*Task*:
Filtering the records below, copy only those lines that include the word "layout".

(Given information Opens)

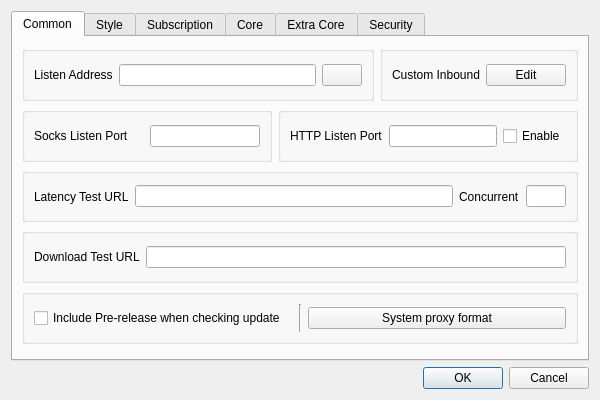
The window that ui/dialog_basic_settings.ui (MatsuriDayo/nekoray) describes before a commit, drawn with Qt 5.
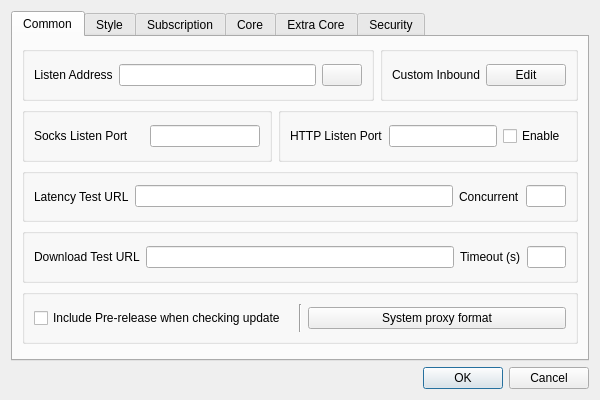
The same window after the commit. Custom widgets are drawn as their Qt base class.

Commit message: add test download timeout

```diff
--- a/ui/dialog_basic_settings.ui
+++ b/ui/dialog_basic_settings.ui
@@ -172,7 +172,7 @@
        </item>
        <item>
         <widget class="QGroupBox" name="horizontalGroupBox">
-         <layout class="QHBoxLayout" name="horizontalLayout_12">
+         <layout class="QHBoxLayout" name="horizontalLayout_12" stretch="0,8,1,1">
           <item>
            <widget class="QLabel" name="label_19">
             <property name="text">
@@ -183,6 +183,16 @@
           <item>
            <widget class="MyLineEdit" name="test_download_url"/>
           </item>
+          <item>
+           <widget class="QLabel" name="label_10">
+            <property name="text">
+             <string>Timeout (s)</string>
+            </property>
+           </widget>
+          </item>
+          <item>
+           <widget class="QLineEdit" name="test_download_timeout"/>
+          </item>
          </layout>
         </widget>
        </item>
```
Left out of the diff: 4 changed lines with no effect on the pictures. The commit also changes 11 other files.
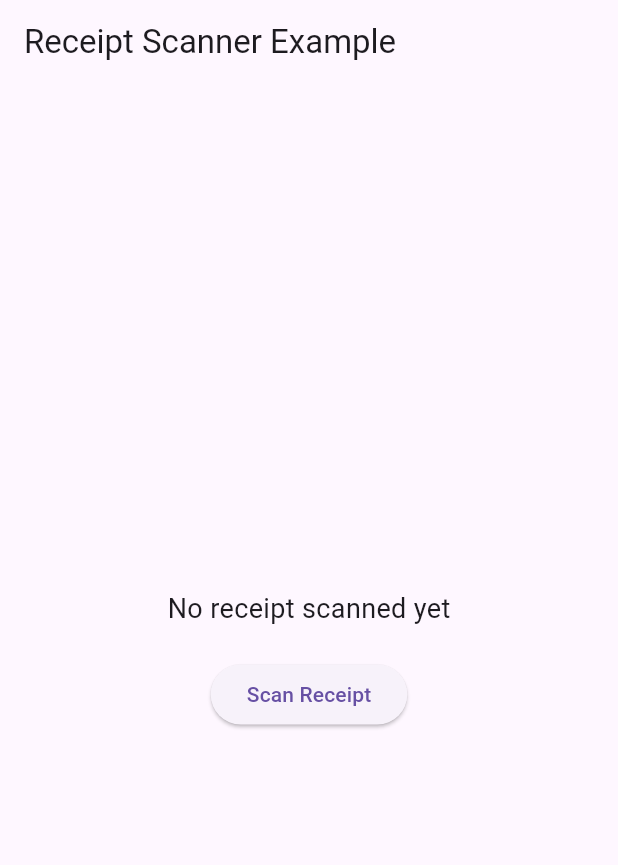
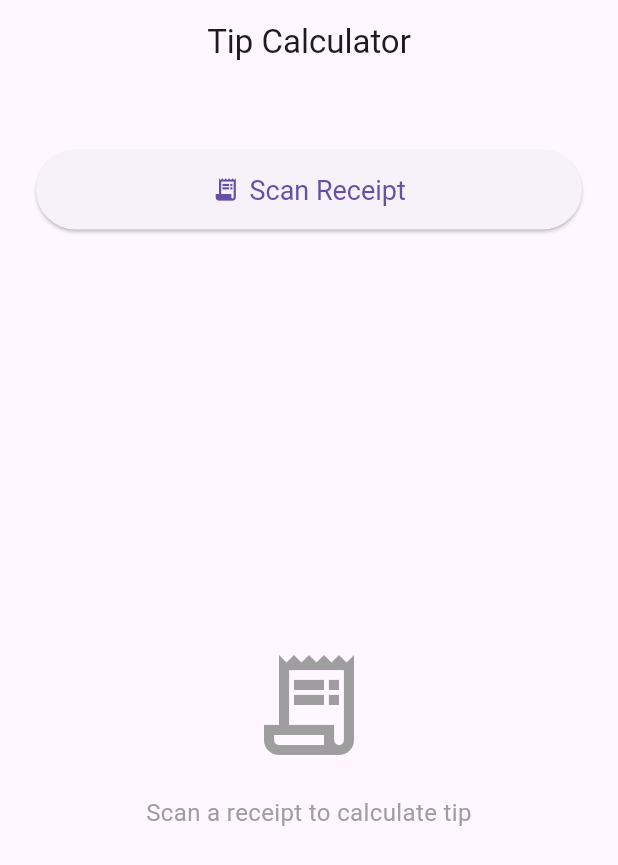
Before and after one commit to hellohuanlin/hackathon_receipt_scanner, a Flutter app: the screen it shows after launch, on a phone screen of 412 x 824 dp. Shown: the top 865 px of the screen. Run offline on Flutter 3.47's test engine with Material 3 defaults, Android fonts, the phone set to English and light mode, and no system bars; our stand-ins replace plugin_platform_interface.

Commit message:
make it a tip calculator

```diff
--- a/receipt_scanner/example/lib/main.dart
+++ b/receipt_scanner/example/lib/main.dart
@@ -16,50 +16,202 @@ class MyApp extends StatefulWidget {
 }
 
 class _MyAppState extends State<MyApp> {
-  String _scanResult = 'No receipt scanned yet';
+  double? _billAmount;
+  double _tipPercentage = 20.0;
+  String _errorMessage = '';
   final _receiptScannerPlugin = ReceiptScanner();
+
+  double get _tipAmount => (_billAmount ?? 0) * (_tipPercentage / 100);
+  double get _totalAmount => (_billAmount ?? 0) + _tipAmount;
 
   // Scan receipt and get the amount
   Future<void> scanReceipt() async {
-    String result;
     // Platform messages may fail, so we use a try/catch PlatformException.
-    // We also handle the message potentially returning null.
     try {
       final amount = await _receiptScannerPlugin.scanReceipt();
-      if (amount != null) {
-        result = 'Scanned amount: \$${amount.toStringAsFixed(2)}';
+      if (amount != null && amount > 0) {
+        setState(() {
+          _billAmount = amount;
+          _errorMessage = '';
+        });
       } else {
-        result = 'Failed to scan receipt';
+        setState(() {
+          _errorMessage = 'Failed to scan receipt';
+        });
       }
     } on PlatformException catch (e) {
-      result = 'Error: ${e.message}';
+      setState(() {
+        _errorMessage = 'Error: ${e.message ?? 'Unknown error'}';
+      });
     }
-
-    // If the widget was removed from the tree while the asynchronous platform
-    // message was in flight, we want to discard the reply rather than calling
-    // setState to update our non-existent appearance.
-    if (!mounted) return;
-
-    setState(() {
-      _scanResult = result;
-    });
   }
 
   @override
   Widget build(BuildContext context) {
     return MaterialApp(
+      theme: ThemeData(
+        primarySwatch: Colors.blue,
+        useMaterial3: true,
+      ),
       home: Scaffold(
-        appBar: AppBar(title: const Text('Receipt Scanner Example')),
-        body: Center(
+        appBar: AppBar(
+          title: const Text('Tip Calculator'),
+          centerTitle: true,
+        ),
+        body: Padding(
+          padding: const EdgeInsets.all(24.0),
           child: Column(
-            mainAxisAlignment: MainAxisAlignment.center,
+            crossAxisAlignment: CrossAxisAlignment.stretch,
             children: [
-              Text(_scanResult, style: const TextStyle(fontSize: 18)),
               const SizedBox(height: 20),
-              ElevatedButton(
+              ElevatedButton.icon(
                 onPressed: scanReceipt,
-                child: const Text('Scan Receipt'),
+                icon: const Icon(Icons.receipt_long),
+                label: const Text('Scan Receipt'),
+                style: ElevatedButton.styleFrom(
+                  padding: const EdgeInsets.symmetric(vertical: 16),
+                  textStyle: const TextStyle(fontSize: 18),
+                ),
               ),
+              const SizedBox(height: 30),
+              if (_errorMessage.isNotEmpty)
+                Container(
+                  padding: const EdgeInsets.all(12),
+                  decoration: BoxDecoration(
+                    color: Colors.red.shade50,
+                    borderRadius: BorderRadius.circular(8),
+                    border: Border.all(color: Colors.red.shade200),
+                  ),
+                  child: Text(
+                    _errorMessage,
+                    style: TextStyle(color: Colors.red.shade900),
+                    textAlign: TextAlign.center,
+                  ),
+                ),
+              if (_billAmount != null) ...[
+                Card(
+                  elevation: 2,
+                  child: Padding(
+                    padding: const EdgeInsets.all(20.0),
+                    child: Column(
+                      children: [
+                        Row(
+                          mainAxisAlignment: MainAxisAlignment.spaceBetween,
+                          children: [
+                            const Text(
+                              'Bill Amount:',
+                              style: TextStyle(fontSize: 18),
+                            ),
+                            Text(
+                              '\$${_billAmount!.toStringAsFixed(2)}',
+                              style: const TextStyle(
+                                fontSize: 24,
+                                fontWeight: FontWeight.bold,
+                              ),
+                            ),
+                          ],
+                        ),
+                      ],
+                    ),
+                  ),
+                ),
+                const SizedBox(height: 30),
+                const Text(
+                  'Tip Percentage',
+                  style: TextStyle(fontSize: 18, fontWeight: FontWeight.w500),
+                  textAlign: TextAlign.center,
+                ),
+                const SizedBox(height: 10),
+                Text(
+                  '${_tipPercentage.toStringAsFixed(0)}%',
+                  style: const TextStyle(
+                    fontSize: 32,
+                    fontWeight: FontWeight.bold,
+                    color: Colors.blue,
+                  ),
+                  textAlign: TextAlign.center,
+                ),
+                Slider(
+                  value: _tipPercentage,
+                  min: 10,
+                  max: 30,
+                  divisions: 20,
+                  label: '${_tipPercentage.toStringAsFixed(0)}%',
+                  onChanged: (value) {
+                    setState(() {
+                      _tipPercentage = value;
+                    });
+                  },
+                ),
+                const SizedBox(height: 30),
+                Card(
+                  elevation: 4,
+                  color: Colors.blue.shade50,
+                  child: Padding(
+                    padding: const EdgeInsets.all(20.0),
+                    child: Column(
+                      children: [
+                        Row(
+                          mainAxisAlignment: MainAxisAlignment.spaceBetween,
+                          children: [
+                            const Text(
+                              'Tip Amount:',
+                              style: TextStyle(fontSize: 18),
+                            ),
+                            Text(
+                              '\$${_tipAmount.toStringAsFixed(2)}',
+                              style: const TextStyle(
+                                fontSize: 22,
+                                fontWeight: FontWeight.w600,
+                                color: Colors.green,
+                              ),
+                            ),
+                          ],
+                        ),
+                        const Divider(height: 30),
+                        Row(
+                          mainAxisAlignment: MainAxisAlignment.spaceBetween,
+                          children: [
+                            const Text(
+                              'Total Amount:',
+                              style: TextStyle(
+                                fontSize: 20,
+                                fontWeight: FontWeight.bold,
+                              ),
+                            ),
+                            Text(
+                              '\$${_totalAmount.toStringAsFixed(2)}',
+                              style: const TextStyle(
+                                fontSize: 28,
+                                fontWeight: FontWeight.bold,
+                                color: Colors.blue,
+                              ),
+                            ),
+                          ],
+                        ),
+                      ],
+                    ),
+                  ),
+                ),
+              ],
+              if (_billAmount == null && _errorMessage.isEmpty) ...[
+                const Spacer(),
+                const Icon(
+                  Icons.receipt_long_outlined,
+                  size: 80,
+                  color: Colors.grey,
+                ),
+                const SizedBox(height: 20),
+                const Text(
+                  'Scan a receipt to calculate tip',
+                  style: TextStyle(
+                    fontSize: 16,
+                    color: Colors.grey,
+                  ),
+                  textAlign: TextAlign.center,
+                ),
+                const Spacer(),
+              ],
             ],
           ),
         ),
```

(Given information Closes)

*Solution*:
-         <layout class="QHBoxLayout" name="horizontalLayout_12">
+         <layout class="QHBoxLayout" name="horizontalLayout_12" stretch="0,8,1,1">
          </layout>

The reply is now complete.